Tyson Fury tends to win his fights slightly later on than Anthony Joshua, but when AJ fought Andy Ruiz Junior in the rematch he changed his fighting style slightly to allow him to go the distance. Will he do something similar again for his battle with the Gypsy King? If so, is it likely to be a fight that’s decided on points? Were that to be the case, the fact that the three judges in two different fights have scored it 118-110, 118-110, 119-109 in Joshua’s favour is interesting.
The reality is that there are so many unanswered questions about the outcome of this fight and not even a closer look at the statistics paints a clearer picture. When it comes to placing your wager, you’ll probably have a sense of which boxer is more likely to come out on top, so a combination of your intuition and the stats that we’ve provided you with might be the way to go when it comes to placing your wager.

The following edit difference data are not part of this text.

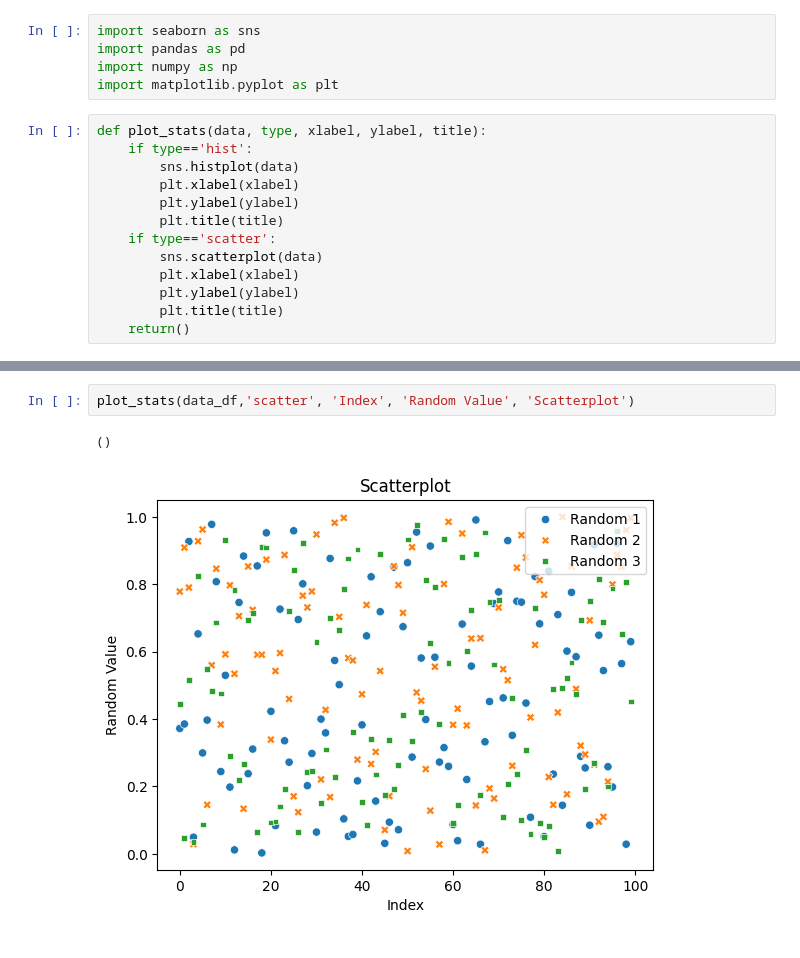
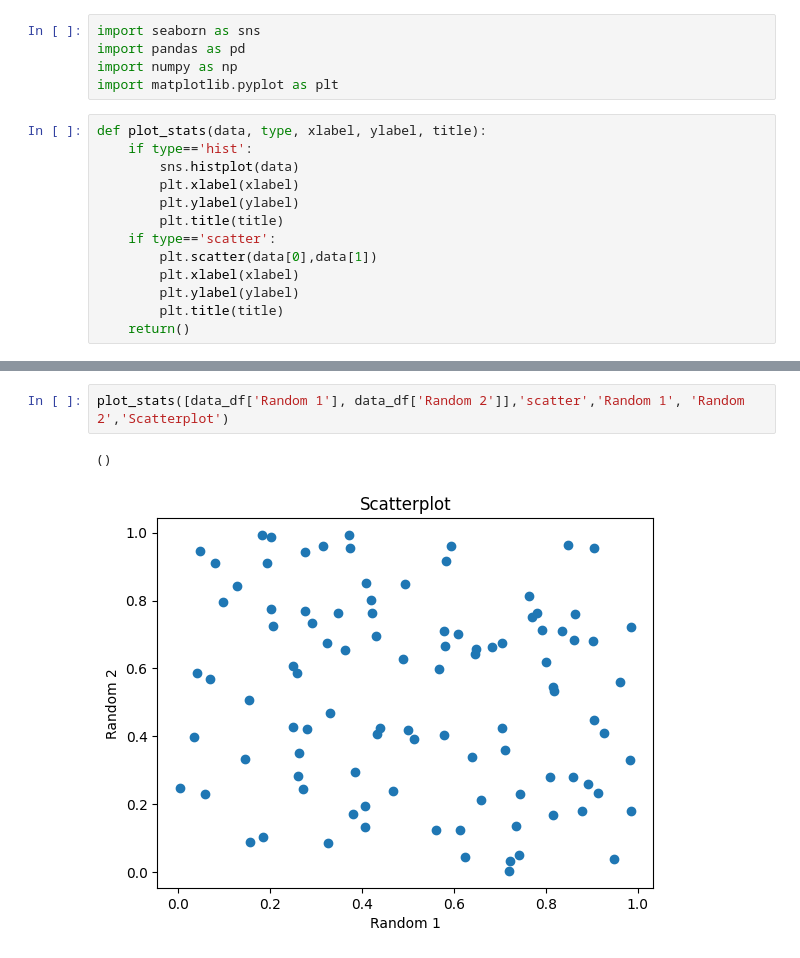
Before and after one commit to klundstrom33/module-1-part-2-using-github-workflows-klundstrom33, a Jupyter notebook: Module1Part2_Assignment.ipynb, the cells around one changed output, grey strips where cells are left out. Cells and saved outputs as stored; diff of their text form.

Commit message:
Modified scatter plot to plot random 1 vs random 2

```diff
--- a/Module1Part2_Assignment.ipynb
+++ b/Module1Part2_Assignment.ipynb
@@ -11,7 +11,7 @@ def plot_stats(data, type, xlabel, ylabel, title):
         plt.ylabel(ylabel)
         plt.title(title)
     if type=='scatter':
-        sns.scatterplot(data)
+        plt.scatter(data[0],data[1])
         plt.xlabel(xlabel)
         plt.ylabel(ylabel)
         plt.title(title)
@@ -35,9 +35,9 @@ data_df
 100 rows × 3 columns
 # %%
-plot_stats(data_df,'scatter', 'Index', 'Random Value', 'Scatterplot')
+plot_stats([data_df['Random 1'], data_df['Random 2']],'scatter','Random 1', 'Random 2','Scatterplot')
 # %% [output]
 ()
-[figure, old version]
+[figure, new version]
 # %%
 plot_stats(data_df,'hist', ' Random Value', 'Count', 'Histogram')
 # %% [output]
```
Also changed, not shown: parts of 2 cells of this notebook.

One of the things that you might want to do is to leave placing your bet until as late as possible, scouring the likes of social media to get a better sense of what sort of mood the two fighters are in ahead of the bout. Even as early as March, Joshua was making noises that no fight for months isn’t the best preparation for an event of this magnitude, so trying to figure out if he’s been training well could help to sway your decision.
The other thing that we don’t know right now is where the fight will take place. As Eddie Hearn said, it is a fight that every country in the world would want to host, so pretty much anything is on the cards at the time of writing. Is it possible that where the fight is hosted might give one of these boxers an edge over the other? If crowds are allowed back in to watch it, you shouldn’t under-estimate the impact that they’ll have on the outcome.